Search the material below for "Editar" and copy every line where it occurs.

Data for this task →
────────

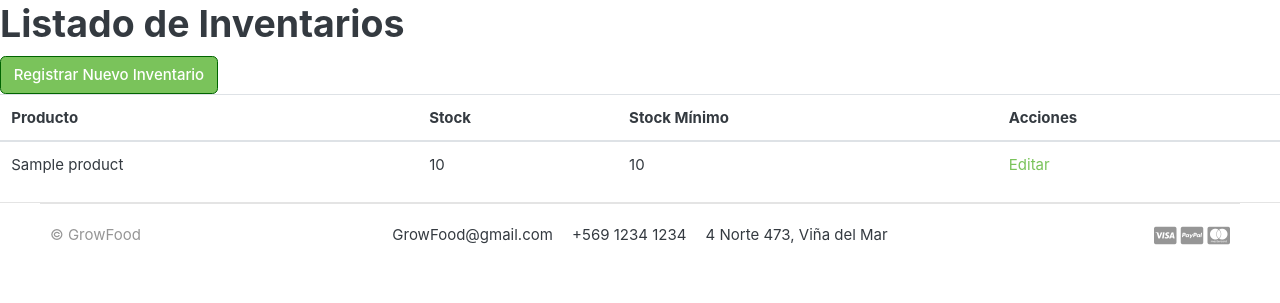
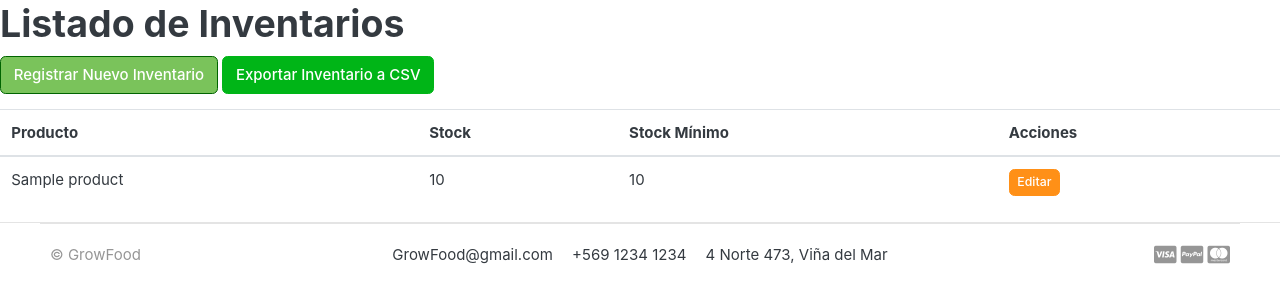
Before and after one commit to retamalpeirano/django_ecommerce, a Django app: page /erp/inventory/ in a window 1280 px wide. Shown: the part 89-392 px from the top of the page. Run offline with Django 5.2, Linux system fonts and the light colour scheme; a user stored in the database is signed in; tables that the repository leaves empty hold one stand-in row (values such as "Sample post"); some libraries are stand-ins or nearby versions; some web fonts are replaced.

Commit message:
Sólo sé que nada sé

```diff
--- a/adminApp/urls.py
+++ b/adminApp/urls.py
@@ -1,6 +1,6 @@
 from django.urls import path
 from . import views
-from .views import export_products_csv
+from .views import export_products_csv, export_inventory_csv
 
 app_name = 'adminApp'
 
@@ -30,6 +30,7 @@ urlpatterns = [
     path('inventory/', views.InventoryListView.as_view(), name='inventory_list'),
     path('inventory/create/', views.InventoryCreateView.as_view(), name='inventory_create'),
     path('inventory/<int:pk>/update/', views.InventoryUpdateView.as_view(), name='inventory_update'),
+    path('inventory/export/', export_inventory_csv, name='export_inventory_csv'),
 
     # Ordenes y detalles de orden
     path('orders/', views.OrderListView.as_view(), name='order_list'),
--- a/adminApp/views.py
+++ b/adminApp/views.py
@@ -159,6 +159,30 @@ class InventoryListView(ListView):
     model = Inventory
     template_name = "adminApp/inventory_list.html"
     context_object_name = "inventories"
+
+
+@user_passes_test(admin_required)
+def export_inventory_csv(request):
+    # Consulta de inventarios
+    queryset = Inventory.objects.select_related('product').all()
+
+    # Crear respuesta HTTP con el tipo de contenido CSV
+    response = HttpResponse(content_type='text/csv')
+    response['Content-Disposition'] = 'attachment; filename="inventory.csv"'
+
+    # Crear escritor CSV
+    writer = csv.writer(response)
+    writer.writerow(['ID Producto', 'Nombre del Producto', 'Stock', 'Stock Mínimo'])
+
+    for inventory in queryset:
+        writer.writerow([
+            inventory.product.id,
+            inventory.product.product_name,
+            inventory.stock,
+            inventory.stock_minimum,
+        ])
+
+    return response
 
 
 @method_decorator(user_passes_test(admin_required), name='dispatch')
--- a/templates/adminApp/inventory_list.html
+++ b/templates/adminApp/inventory_list.html
@@ -2,7 +2,10 @@
 
 {% block content %}
 <h1>Listado de Inventarios</h1>
-<a href="{% url 'adminApp:inventory_create' %}" class="btn btn-primary">Registrar Nuevo Inventario</a>
+<div class="mb-3">
+    <a href="{% url 'adminApp:inventory_create' %}" class="btn btn-primary">Registrar Nuevo Inventario</a>
+    <a href="{% url 'adminApp:export_inventory_csv' %}" class="btn btn-success">Exportar Inventario a CSV</a>
+</div>
 <table class="table">
     <thead>
         <tr>
@@ -19,7 +22,7 @@
             <td>{{ inventory.stock }}</td>
             <td>{{ inventory.stock_minimum }}</td>
             <td>
-                <a href="{% url 'adminApp:inventory_update' inventory.id %}">Editar</a>
+                <a href="{% url 'adminApp:inventory_update' inventory.id %}" class="btn btn-sm btn-warning">Editar</a>
             </td>
         </tr>
         {% endfor %}
```
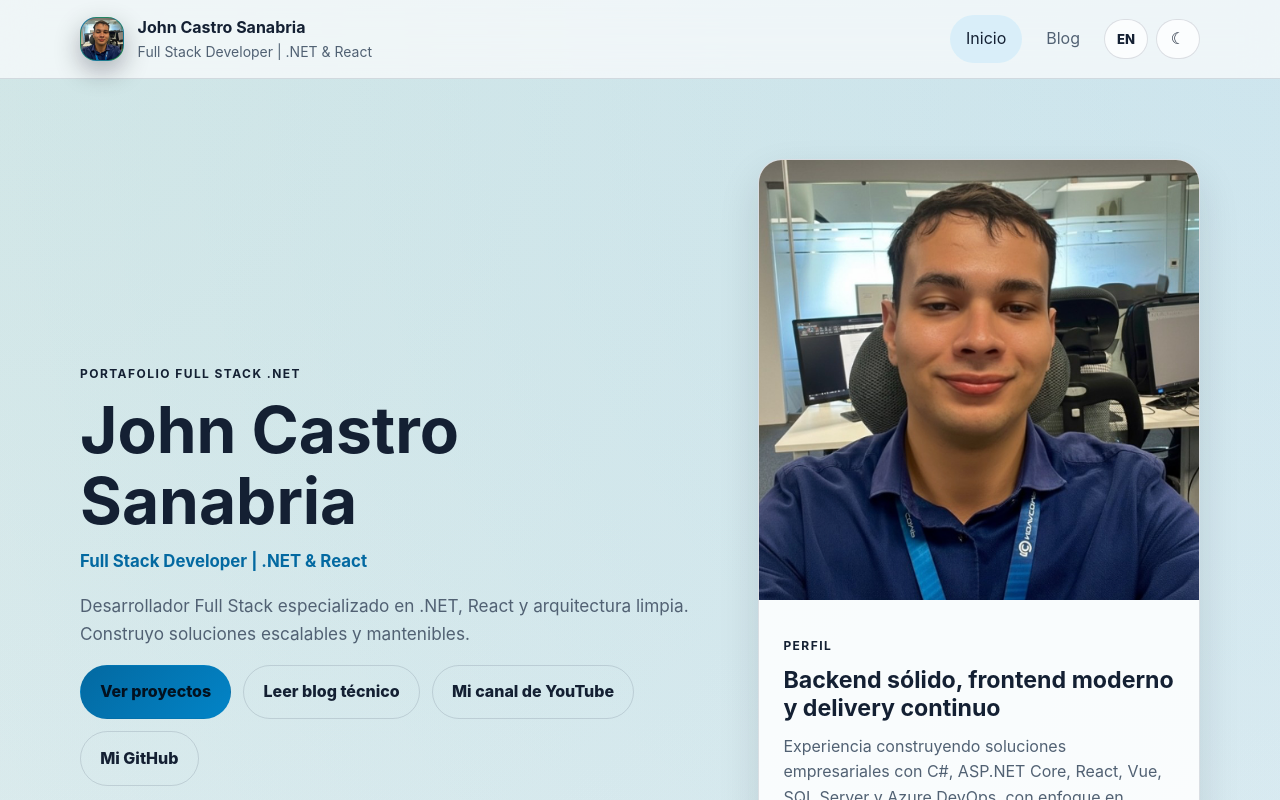
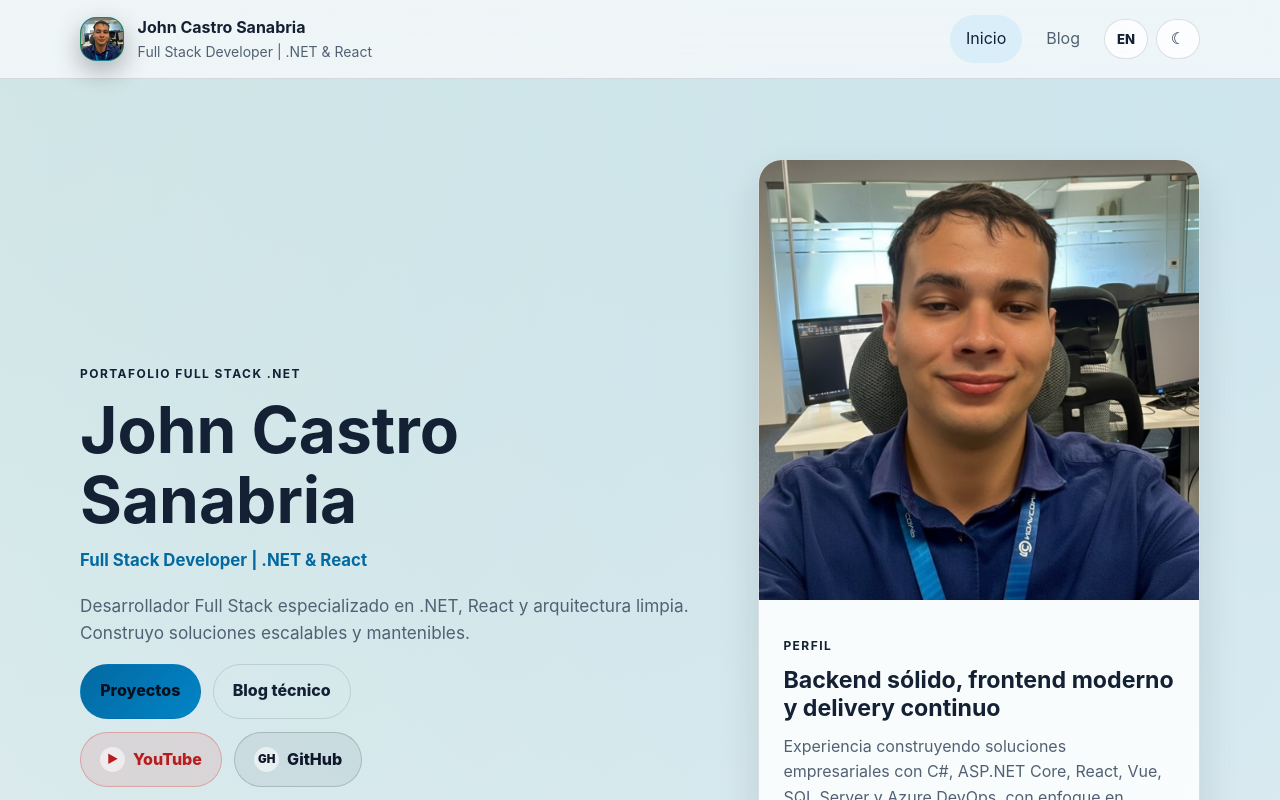
Before and after one commit to full-stack-dev-johncastrosanabria/Portfolio, a React (Vite) app: page / in a window 1280 px wide. Shown: the top 800 px of the page. Built offline with nearby package versions, Linux system fonts and the light colour scheme; no server answers.

Commit message:
Refine hero action buttons

```diff
--- a/src/config/site.ts
+++ b/src/config/site.ts
@@ -20,21 +20,21 @@ export const siteConfig = {
   },
   ctaPrimary: 'Ver proyectos',
   ctaPrimaryLocalized: {
-    es: 'Ver proyectos',
+    es: 'Proyectos',
     en: 'View projects',
   },
   ctaSecondary: 'Leer blog técnico',
   ctaSecondaryLocalized: {
-    es: 'Leer blog técnico',
-    en: 'Read technical blog',
+    es: 'Blog técnico',
+    en: 'Technical blog',
   },
   ctaYouTubeLocalized: {
-    es: 'Mi canal de YouTube',
-    en: 'My YouTube channel',
+    es: 'YouTube',
+    en: 'YouTube',
   },
   ctaGitHubLocalized: {
-    es: 'Mi GitHub',
-    en: 'My GitHub',
+    es: 'GitHub',
+    en: 'GitHub',
   },
   youtubeUrl: 'https://www.youtube.com/@JohnCastroTechLabs',
   githubProfileUrl: 'https://github.com/full-stack-dev-johncastrosanabria/',
--- a/src/pages/HomePage.tsx
+++ b/src/pages/HomePage.tsx
@@ -35,20 +35,25 @@ export function HomePage() {
               <Link className="button button-secondary" to="/blog">
                 {localizedValue(siteConfig.ctaSecondaryLocalized, language)}
               </Link>
+            </div>
+
+            <div className="hero-social-actions" aria-label="Canales profesionales">
               <a
-                className="button button-secondary"
+                className="button button-youtube"
                 href={siteConfig.youtubeUrl}
                 target="_blank"
                 rel="noopener noreferrer"
               >
+                <span className="button-icon" aria-hidden="true">▶</span>
                 {localizedValue(siteConfig.ctaYouTubeLocalized, language)}
               </a>
               <a
-                className="button button-secondary"
+                className="button button-github"
                 href={siteConfig.githubProfileUrl}
                 target="_blank"
                 rel="noopener noreferrer"
               >
+                <span className="button-icon" aria-hidden="true">GH</span>
                 {localizedValue(siteConfig.ctaGitHubLocalized, language)}
               </a>
             </div>
--- a/src/styles/global.css
+++ b/src/styles/global.css
@@ -340,10 +340,15 @@ img {
 }
 
 .hero-actions,
+.hero-social-actions,
 .tag-group {
   display: flex;
   flex-wrap: wrap;
   gap: 0.75rem;
+}
+
+.hero-social-actions {
+  margin-top: 0.85rem;
 }
 
 .button {
@@ -376,6 +381,65 @@ img {
   background: rgba(56, 189, 248, 0.08);
   border-color: var(--primary);
   color: var(--primary);
+}
+
+.button-youtube {
+  background: rgba(255, 0, 0, 0.11);
+  border-color: rgba(255, 0, 0, 0.34);
+  color: #fecaca;
+}
+
+.button-youtube:hover {
+  background: rgba(255, 0, 0, 0.18);
+  border-color: #ef4444;
+  color: #ffffff;
+  box-shadow: 0 14px 30px rgba(239, 68, 68, 0.2);
+}
+
+.button-github {
+  background: rgba(148, 163, 184, 0.12);
+  border-color: rgba(148, 163, 184, 0.32);
+  color: var(--text);
+}
+
+.button-github:hover {
+  background: rgba(148, 163, 184, 0.18);
+  border-color: var(--text-muted);
+  color: var(--text);
+  box-shadow: 0 14px 30px rgba(15, 23, 42, 0.18);
+}
+
+.button-icon {
+  display: inline-grid;
+  place-items: center;
+  width: 1.55rem;
+  height: 1.55rem;
+  border-radius: 999px;
+  background: rgba(255, 255, 255, 0.14);
+  font-size: 0.72rem;
+  font-weight: 900;
+  line-height: 1;
+}
+
+:root[data-theme='light'] .button-youtube {
+  background: rgba(220, 38, 38, 0.1);
+  border-color: rgba(220, 38, 38, 0.28);
+  color: #b91c1c;
+}
+
+:root[data-theme='light'] .button-youtube:hover {
+  background: rgba(220, 38, 38, 0.16);
+  color: #7f1d1d;
+}
+
+:root[data-theme='light'] .button-github {
+  background: rgba(15, 23, 42, 0.06);
+  border-color: rgba(15, 23, 42, 0.18);
+  color: #0f172a;
+}
+
+:root[data-theme='light'] .button-icon {
+  background: rgba(255, 255, 255, 0.55);
 }
 
 .project-links {
```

────────

Completed exercise →
-                <a href="{% url 'adminApp:inventory_update' inventory.id %}">Editar</a>
+                <a href="{% url 'adminApp:inventory_update' inventory.id %}" class="btn btn-sm btn-warning">Editar</a>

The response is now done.